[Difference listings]
┌────────

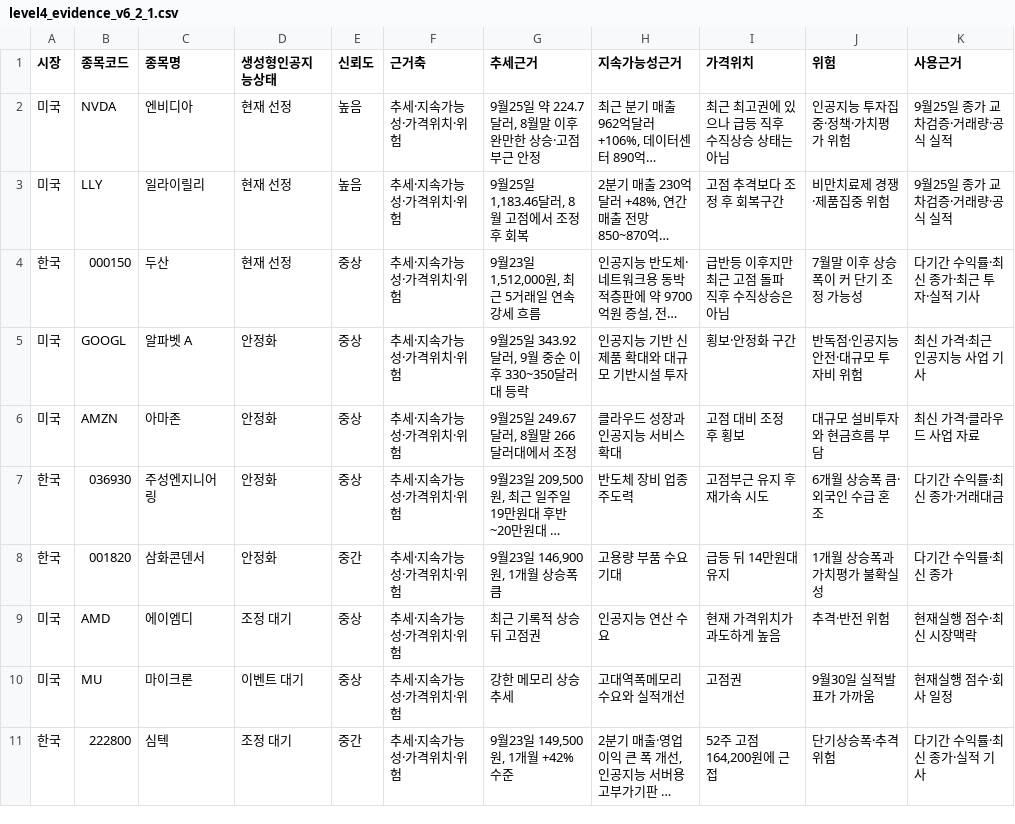
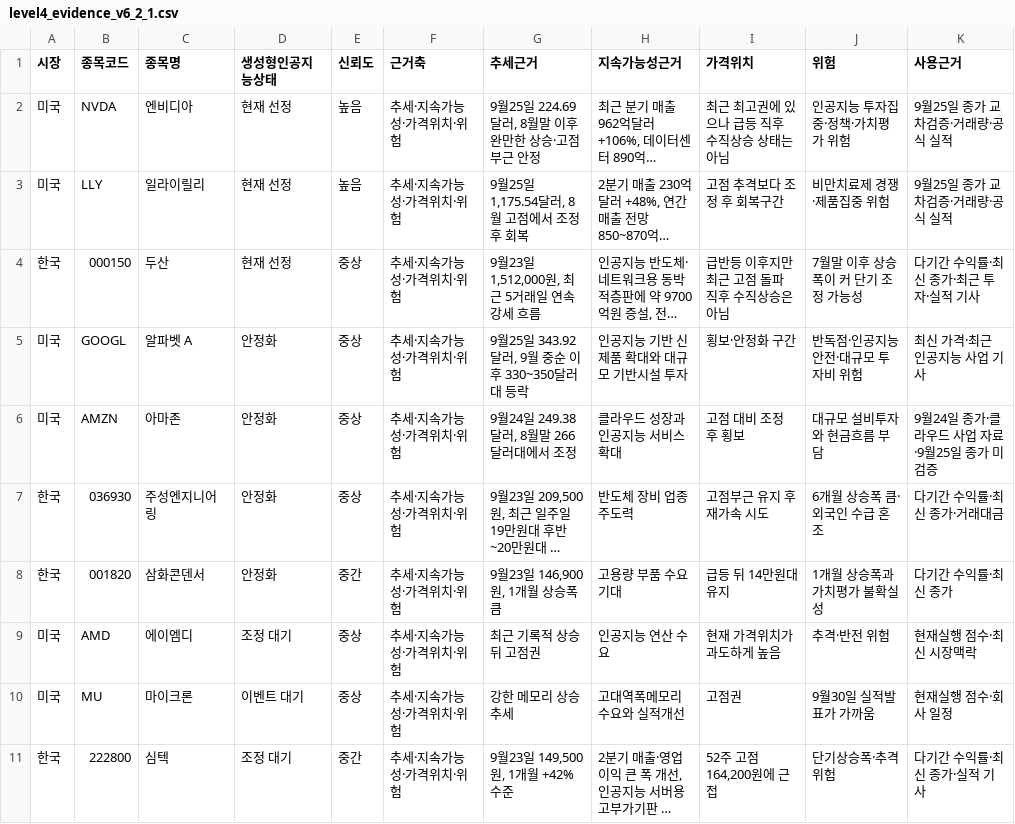
Before and after one commit to wskimgit/mss, a CSV file: mss_dataset/level4_evidence_v6_2_1.csv, drawn as a sheet; long unchanged cells end in …; the diff names each change by its address in the sheet, - before the commit and + after, or states it on an @@ line.

Commit message:
MSS v6.2.1 R3 update level4_evidence_v6_2_1.csv

```diff
--- a/mss_dataset/level4_evidence_v6_2_1.csv
+++ b/mss_dataset/level4_evidence_v6_2_1.csv
-G2 (추세근거): 9월25일 약 224.7달러, 8월말 이후 완만한 상승·고점 부근 안정
+G2 (추세근거): 9월25일 224.69달러, 8월말 이후 완만한 상승·고점 부근 안정
-G3 (추세근거): 9월25일 1,183.46달러, 8월 고점에서 조정 후 회복
+G3 (추세근거): 9월25일 1,175.54달러, 8월 고점에서 조정 후 회복
-G6 (추세근거): 9월25일 249.67달러, 8월말 266달러대에서 조정
+G6 (추세근거): 9월24일 249.38달러, 8월말 266달러대에서 조정
-K6 (사용근거): 최신 가격·클라우드 사업 자료
+K6 (사용근거): 9월24일 종가·클라우드 사업 자료·9월25일 종가 미검증
```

└────────

- _INSTRUCTIONS TO FOLLOW_: Print out the records in full and exactly, dropping every picture.

- _OUTPUT BELOW_:
Before and after one commit to wskimgit/mss, a CSV file: mss_dataset/level4_evidence_v6_2_1.csv, drawn as a sheet; long unchanged cells end in …; the diff names each change by its address in the sheet, - before the commit and + after, or states it on an @@ line.

Commit message:
MSS v6.2.1 R3 update level4_evidence_v6_2_1.csv

```diff
--- a/mss_dataset/level4_evidence_v6_2_1.csv
+++ b/mss_dataset/level4_evidence_v6_2_1.csv
-G2 (추세근거): 9월25일 약 224.7달러, 8월말 이후 완만한 상승·고점 부근 안정
+G2 (추세근거): 9월25일 224.69달러, 8월말 이후 완만한 상승·고점 부근 안정
-G3 (추세근거): 9월25일 1,183.46달러, 8월 고점에서 조정 후 회복
+G3 (추세근거): 9월25일 1,175.54달러, 8월 고점에서 조정 후 회복
-G6 (추세근거): 9월25일 249.67달러, 8월말 266달러대에서 조정
+G6 (추세근거): 9월24일 249.38달러, 8월말 266달러대에서 조정
-K6 (사용근거): 최신 가격·클라우드 사업 자료
+K6 (사용근거): 9월24일 종가·클라우드 사업 자료·9월25일 종가 미검증
```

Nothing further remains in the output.